Should Eliminating Procrastination Be a Top Priority?
By Noa Kageyama, Ph.D.
Conventional wisdom suggests that procrastination is a bad thing. “Think about how much better you could have done if you had started a week ago!” our parents and teachers like to say.
But is this really true? Would we be vastly better off if we started studying, or writing that paper well in advance of the deadline?
Those of us who defend our procrastinating ways fire back with the argument “I work better under pressure!” Sounds reasonable enough…or is it?
Two types of procrastinators
In recent years, researchers have begun to take a closer look at procrastination, and are finding that in some cases, procrastination may have a…positive effect on academic achievement.
As a result, they are starting to conceptualize procrastination as a more complex and multi-faceted behavior than previously thought. Specifically, they are making a distinction between two types of procrastinators.
Traditional procrastinators (the “passive” type) tend to put things off until the last minute because of an inability to get themselves to act when they ought to. “Active” procrastinators, on the other hand, intentionally put things off and ultimately get things done when the time comes.
Curious to find out which type you might be?
The defining characteristics of active procrastinators
The early research in this area suggests that active procrastinators are characterized by four key characteristics:
1. Preference for pressure
Rather than getting stressed out by a looming deadline, active procrastinators see the deadline as a challenge, and respond with increased motivation to complete the task at hand.

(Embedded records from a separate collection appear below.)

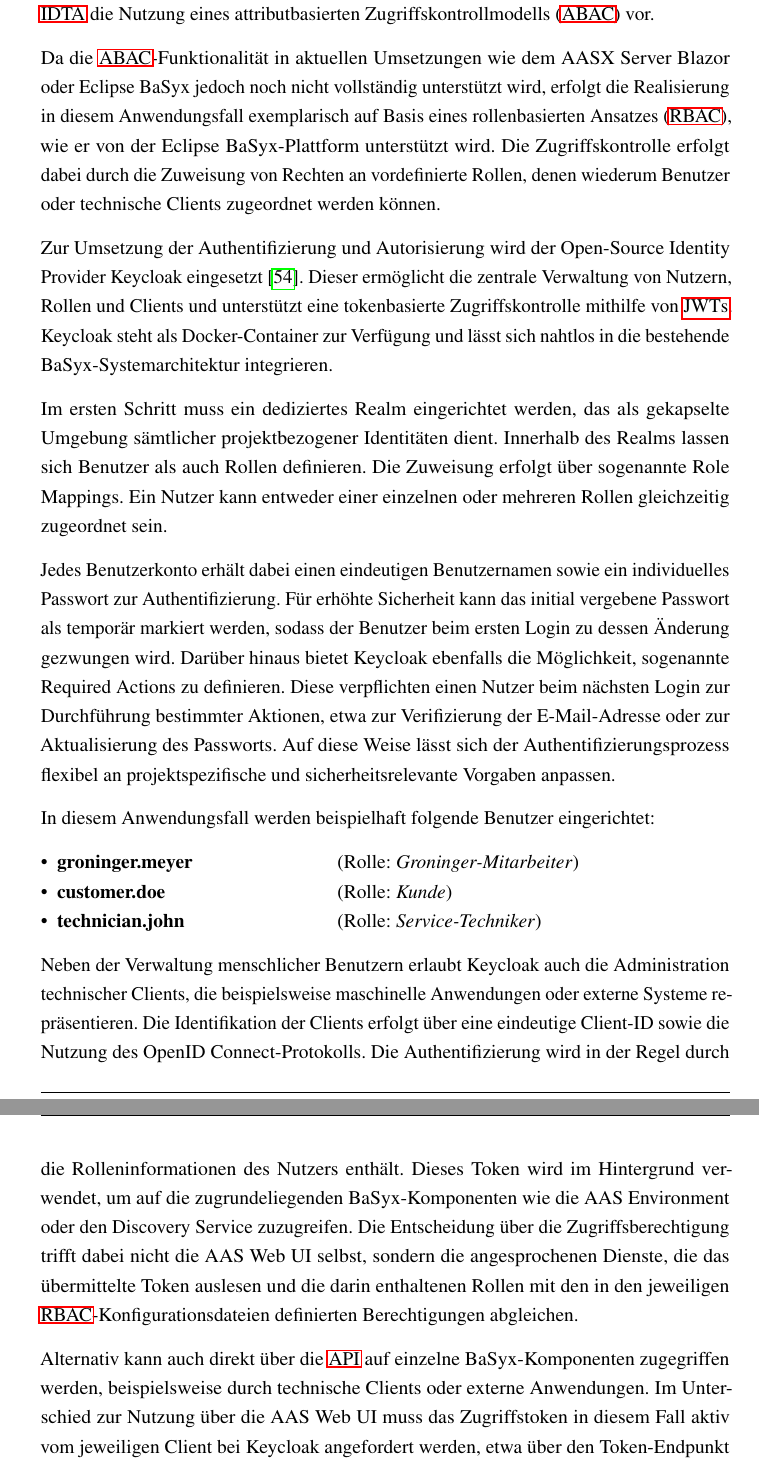
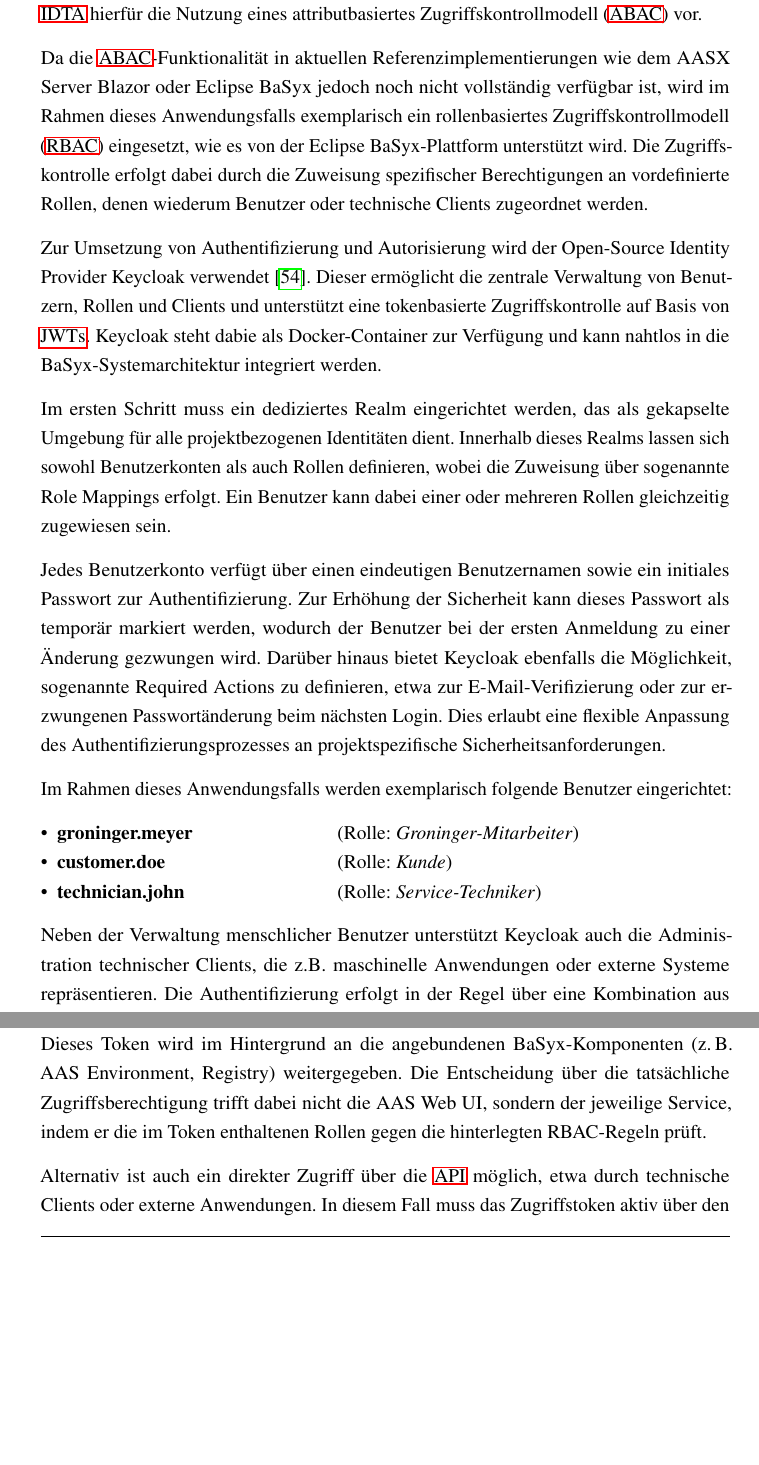
Before and after one commit to AlbsK1ng/Bachelorarbeit, a LaTeX document (Latex/Bachelorarbeit_Heinke/main.tex, which reads Latex/Bachelorarbeit_Heinke/Entwicklung.tex): two parts of pages 52 and 54 of 66 before the commit and two parts of pages 52 and 53 of 66 after it, joined at a grey line, cut so that both start at the same text, the shorter picture padded with empty space. Compiled offline with pdfLaTeX.

Commit message:
Backup#048

```diff
--- a/Latex/Bachelorarbeit_Heinke/Entwicklung.tex
+++ b/Latex/Bachelorarbeit_Heinke/Entwicklung.tex
@@ -471,28 +471,26 @@
 
 \subsubsection{Zugriffsrechte und Datensicherheit}
 
-Die kontrollierte Bereitstellung der im \acs{dpp} enthaltenen Informationen ist essenziell, insbesondere im Hinblick auf Datenschutz, regulatorische Anforderungen sowie den Schutz geistigen Eigentums.
-Wie in Kapitel~\ref{sec: Sicherheit} beschrieben, sieht die Security-Spezifikation der \acs{idta} die Nutzung eines attributbasierten Zugriffskontrollmodells (\acs{abac}) vor.
+Die kontrollierte Bereitstellung der im \acs{dpp} enthaltenen Informationen ist essenziell, insbesondere im Hinblick auf Datenschutz, regulatorische Vorgaben sowie den Schutz geistigen Eigentums.
+Wie in Kapitel~\ref{sec: Sicherheit} beschrieben, sieht die Security-Spezifikation der \acs{idta} hierfür die Nutzung eines attributbasiertes Zugriffskontrollmodell (\acs{abac}) vor.
 
-Da die \acs{abac}-Funktionalität in aktuellen Umsetzungen wie dem AASX Server Blazor oder Eclipse BaSyx jedoch noch nicht vollständig unterstützt wird, erfolgt die Realisierung in diesem Anwendungsfall exemplarisch auf Basis eines rollenbasierten Ansatzes (\acs{rbac}), wie er von der Eclipse BaSyx-Plattform unterstützt wird.
-Die Zugriffskontrolle erfolgt dabei durch die Zuweisung von Rechten an vordefinierte Rollen, denen wiederum Benutzer oder technische Clients zugeordnet werden können.
+Da die \acs{abac}-Funktionalität in aktuellen Referenzimplementierungen wie dem AASX Server Blazor oder Eclipse BaSyx jedoch noch nicht vollständig verfügbar ist, wird im Rahmen dieses Anwendungsfalls exemplarisch ein rollenbasiertes Zugriffskontrollmodell (\acs{rbac}) eingesetzt, wie es von der Eclipse BaSyx-Plattform unterstützt wird.
+Die Zugriffskontrolle erfolgt dabei durch die Zuweisung spezifischer Berechtigungen an vordefinierte Rollen, denen wiederum Benutzer oder technische Clients zugeordnet werden.
 
-Zur Umsetzung der Authentifizierung und Autorisierung wird der Open-Source Identity Provider Keycloak eingesetzt \cite{Keycloak}.
-Dieser ermöglicht die zentrale Verwaltung von Nutzern, Rollen und Clients und unterstützt eine tokenbasierte Zugriffskontrolle mithilfe von \acsp{jwt}.
-Keycloak steht als Docker-Container zur Verfügung und lässt sich nahtlos in die bestehende BaSyx-Systemarchitektur integrieren.
+Zur Umsetzung von Authentifizierung und Autorisierung wird der Open-Source Identity Provider Keycloak verwendet \cite{Keycloak}.
+Dieser ermöglicht die zentrale Verwaltung von Benutzern, Rollen und Clients und unterstützt eine tokenbasierte Zugriffskontrolle auf Basis von \acsp{jwt}.
+Keycloak steht dabie als Docker-Container zur Verfügung und kann nahtlos in die BaSyx-Systemarchitektur integriert werden.
 
-Im ersten Schritt muss ein dediziertes Realm eingerichtet werden, das als gekapselte Umgebung sämtlicher projektbezogener Identitäten dient.
-Innerhalb des Realms lassen sich Benutzer als auch Rollen definieren.
-Die Zuweisung erfolgt über sogenannte Role Mappings.
-Ein Nutzer kann entweder einer einzelnen oder mehreren Rollen gleichzeitig zugeordnet sein.
+Im ersten Schritt muss ein dediziertes Realm eingerichtet werden, das als gekapselte Umgebung für alle projektbezogenen Identitäten dient.
+Innerhalb dieses Realms lassen sich sowohl Benutzerkonten als auch Rollen definieren, wobei die Zuweisung über sogenannte Role Mappings erfolgt.
+Ein Benutzer kann dabei einer oder mehreren Rollen gleichzeitig zugewiesen sein.
 
-Jedes Benutzerkonto erhält dabei einen eindeutigen Benutzernamen sowie ein individuelles Passwort zur Authentifizierung.
-Für erhöhte Sicherheit kann das initial vergebene Passwort als temporär markiert werden, sodass der Benutzer beim ersten Login zu dessen Änderung gezwungen wird.
-Darüber hinaus bietet Keycloak ebenfalls die Möglichkeit, sogenannte Required Actions zu definieren.
-Diese verpflichten einen Nutzer beim nächsten Login zur Durchführung bestimmter Aktionen, etwa zur Verifizierung der E-Mail-Adresse oder zur Aktualisierung des Passworts.
-Auf diese Weise lässt sich der Authentifizierungsprozess flexibel an projektspezifische und sicherheitsrelevante Vorgaben anpassen.
+Jedes Benutzerkonto verfügt über einen eindeutigen Benutzernamen sowie ein initiales Passwort zur Authentifizierung.
+Zur Erhöhung der Sicherheit kann dieses Passwort als temporär markiert werden, wodurch der Benutzer bei der ersten Anmeldung zu einer Änderung gezwungen wird.
+Darüber hinaus bietet Keycloak ebenfalls die Möglichkeit, sogenannte Required Actions zu definieren, etwa zur E-Mail-Verifizierung oder zur erzwungenen Passwortänderung beim nächsten Login.
+Dies erlaubt eine flexible Anpassung des Authentifizierungsprozesses an projektspezifische Sicherheitsanforderungen.
 
-In diesem Anwendungsfall werden beispielhaft folgende Benutzer eingerichtet:
+Im Rahmen dieses Anwendungsfalls werden exemplarisch folgende Benutzer eingerichtet:
 
 \begin{itemize}[noitemsep, leftmargin=*, label=\textbullet]
   \item \makebox[6cm][l]{\textbf{groninger.meyer}} (Rolle: \textit{Groninger-Mitarbeiter})
@@ -500,8 +498,5 @@
   \item \makebox[6cm][l]{\textbf{technician.john}} (Rolle: \textit{Service-Techniker})
 \end{itemize}
 
-Neben der Verwaltung menschlicher Benutzern erlaubt Keycloak auch die Administration technischer Clients, die beispielsweise maschinelle Anwendungen oder externe Systeme repräsentieren.
-Die Identifikation der Clients erfolgt über eine eindeutige Client-ID sowie die Nutzung des OpenID Connect-Protokolls.
-Die Authentifizierung wird in der Regel durch eine Kombination aus Client-ID und einem geheimen Schlüssel (Client-Secret) sichergestellt.
-Für jeden Client kann ein sogenannter Service Account aktiviert werden, der als technisches Benutzerkonto agiert und, analog zu menschlichen Nutzern, mit spezifischen Rollen ausgestattet werden kann.
-Dies ermöglicht eine kontrollierte und differenzierte Zugriffsteuerung auch für automatisierte Systemzugriffe.
+Neben der Verwaltung menschlicher Benutzer unterstützt Keycloak auch die Administration technischer Clients, die z.B. maschinelle Anwendungen oder externe Systeme repräsentieren.
+Die Authentifizierung erfolgt in der Regel über eine Kombination aus eindeutiger Client-ID und einem geheimen Schlüssel (Client Secret) gemäß dem OpenID Connect-Protokoll.
@@ -530,16 +525,14 @@
 \end{lstlisting}
 
 Eine Möglichkeit, die im \acs{dpp} enthaltenen Informationen einzusehen, bietet die AAS Web UI.
-Ist \acs{rbac} aktiviert, wird der Benutzer beim Aufruf der Weboberfläche automatisch zur Keycloak-Anmeldeseite weitergeleitet.
-Dort erfolgt die Authentifizierung durch Eingabe von Benutzername und Passwort.
-Die AAS Web UI ist in Keycloak als eigener Client registriert und erhält nach erfolgreicher Anmeldung ein Zugriffstoken, das die Rolleninformationen des Nutzers enthält.
-Dieses Token wird im Hintergrund verwendet, um auf die zugrundeliegenden BaSyx-Komponenten wie die AAS Environment oder den Discovery Service zuzugreifen.
-Die Entscheidung über die Zugriffsberechtigung trifft dabei nicht die AAS Web UI selbst, sondern die angesprochenen Dienste, die das übermittelte Token auslesen und die darin enthaltenen Rollen mit den in den jeweiligen \acs{rbac}-Konfigurationsdateien definierten Berechtigungen abgleichen.
+Ist \acs{rbac} aktiviert, wird der Benutzer beim Aufruf der Oberfläche zur Keycloak-Anmeldeseite weitergeleitet.
+Nach erfolgreicher Authentifizierung erhält der registrierte Client (AAS Web UI) ein Zugriffstoken, das die Rolleninformationen des Nutzers enthält.
+Dieses Token wird im Hintergrund an die angebundenen BaSyx-Komponenten (z.\,B. AAS Environment, Registry) weitergegeben.
+Die Entscheidung über die tatsächliche Zugriffsberechtigung trifft dabei nicht die AAS Web UI, sondern der jeweilige Service, indem er die im Token enthaltenen Rollen gegen die hinterlegten RBAC-Regeln prüft.
 
-Alternativ kann auch direkt über die \acs{api} auf einzelne BaSyx-Komponenten zugegriffen werden, beispielsweise durch technische Clients oder externe Anwendungen.
-Im Unterschied zur Nutzung über die AAS Web UI muss das Zugriffstoken in diesem Fall aktiv vom jeweiligen Client bei Keycloak angefordert werden, etwa über den Token-Endpunkt des entsprechenden Realms.
-Um sich gegenüber den Komponenten zu authentifizieren, kann das erhaltene Token anschließend im Authorization-Header der HTTP-Anfrage mitgesendet werden.
-Die Entscheidung über die Zugriffsberechtigung erfolgt dabei analog zur AAS Web UI durch die jeweiligen Dienste auf Basis der im Token enthaltenen Rollen und der hinterlegten \acs{rbac}-Regeln.
+Alternativ ist auch ein direkter Zugriff über die \acs{api} möglich, etwa durch technische Clients oder externe Anwendungen.
+In diesem Fall muss das Zugriffstoken aktiv über den Token-Endpunkt des entsprechenden Realms bei Keycloak angefordert und anschließend im HTTP-Header der Anfrage übermittelt werden.
+Die Autorisierung erfolgt analog zur Web-Oberfläche durch die jeweiligen BaSyx-Komponenten basierend auf den Rollen im Token und den definierten \acs{rbac}-Konfigurationen.
 
 \newpage
 \subsection{Anwendungsfall automatisierte Generierung von AAS}
--- a/Latex/Bachelorarbeit_Heinke/main.tex
+++ b/Latex/Bachelorarbeit_Heinke/main.tex
@@ -61,11 +61,12 @@
 \usepackage{adjustbox}
 %----------Code listings------------
 \usepackage{listings}
+\usepackage[scaled=1.1]{inconsolata}
 % Farben definieren
 \definecolor{numb}{rgb}{0.0, 0.5, 0.0}
 \definecolor{string}{rgb}{0.4, 0.0, 0.4}
 \definecolor{background}{HTML}{F5F5F5}
-\definecolor{darkgray}{gray}{0.2}
+\definecolor{darkgray}{gray}{0.1}
 \lstdefinelanguage{json}{
     numbers=left,
     numberstyle=\small,
@@ -82,7 +83,7 @@
     lineskip=-0.25pt,
     upquote=true,
     morestring=[b]",
-    stringstyle=\color{darkgray},
+    stringstyle=\color{black},
     literate=
      *{0}{{{\color{numb}0}}}{1}
       {1}{{{\color{numb}1}}}{1}
```
Also changed, not shown: Latex/Bachelorarbeit_Heinke/Bilder/klassifizierung_DT.pdf, Latex/Bachelorarbeit_Heinke/main.bbl, Latex/Bachelorarbeit_Heinke/Entwicklung.tex (22 more changed lines), 8 other files.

2. Intentional decision to procrastinate
Passive procrastinators often drift from one thing to another, lacking the organizational skills or self-control to use their time effectively. They also engage in avoidance behaviors, where they put things off out of fear or a desire to avoid the feelings associated with a task (e.g. like when I avoided doing my counterpoint project because I didn’t understand it and kept putting it off until it was too late to ask for help and I ended up having to stay up all night just to turn in some sorry excuse for counterpoint that got me a B-).
Active procrastinators purposefully decide to put things off and reshuffle tasks in response to changing situational demands.
3. Ability to meet deadlines
Passive procrastinators often fail to complete their tasks. They tend to underestimate the time a project will require, and end up getting overwhelmed and stressed by the last minute demands of a task.
Active procrastinators are much better at estimating the time/energy/resources it will take to complete a project, and rather than getting overwhelmed and giving up, push themselves to work towards the goal.
4. Satisfactory task outcomes
Passive procrastinators drift toward more pleasant tasks and immediate gratification, avoiding the more difficult or unpleasant – yet more important – work at hand.
Active procrastinators may put off the same tasks, but when push comes to shove, get their act in gear and make effective and efficient use of their time. And when all is said and done, they complete the task satisfactorily.
Is cramming lowering your GPA?
With this in mind, a Korean researcher did a study of 172 college students studying for their midterm exam.
She was curious to see if studying ahead of time would result in better grades than cramming at the last minute.
So did it?
In most cases, no – save for one important exception.
Students classified as active procrastinators all scored pretty much the same, whether they started studying a week or more before their exam, or the night before. The same held true for those classified as passive procrastinators.
But when compared with each other, active procrastinators had higher test scores than passive procrastinators – especially amongst those who began studying at the last minute.
Active procrastinators who began cramming the night before (or day of) the exam averaged an 88%, while their passive procrastinating counterparts scored a 77%.
Take home point
So as it turns out, you may not need to feel so guilty about procrastinating – so long as you are putting projects off on purpose.
But if you know deep down that you are engaging in non-essential work as a way of avoiding that which is truly important, take a quick look at your daily to-do list and devote two minutes to doing the thing that scares you the most. Chances are, it’s the most important thing on your list!
(And no, I don’t think this necessarily applies to preparing for an audition, competition, or performance, where cramming is usually just a recipe for sub-par playing and a whole lot of stress. I’ve certainly given it a try on more than one occasion, and all it did was make me feel overwhelmed, frustrated, and burned out…)
Performance psychologist and Juilliard alumnus & faculty member Noa Kageyama teaches musicians how to beat performance anxiety and play their best under pressure through live classes, coachings, and an online home-study course. Based in NYC, he is married to a terrific pianist, has two hilarious kids, and is a wee bit obsessed with technology and all things Apple.
After Countless Hours of Practice, Why Are Performances Still so Hit or Miss?
It’s not a talent issue. And that rush of adrenaline and emotional roller coaster you experience before performances is totally normal too.
Performing at the upper ranges of your ability under pressure is a unique skill – one that requires specific mental skills and a few tweaks in your approach to practicing. Elite athletes have been learning these techniques for decades; if nerves and self-doubt have been recurring obstacles in your performances, I’d like to help you do the same.
Click below to discover the 7 skills that are characteristic of top performers. Learn how you can develop these into strengths of your own. And begin to see tangible improvements in your playing that transfer to the stage.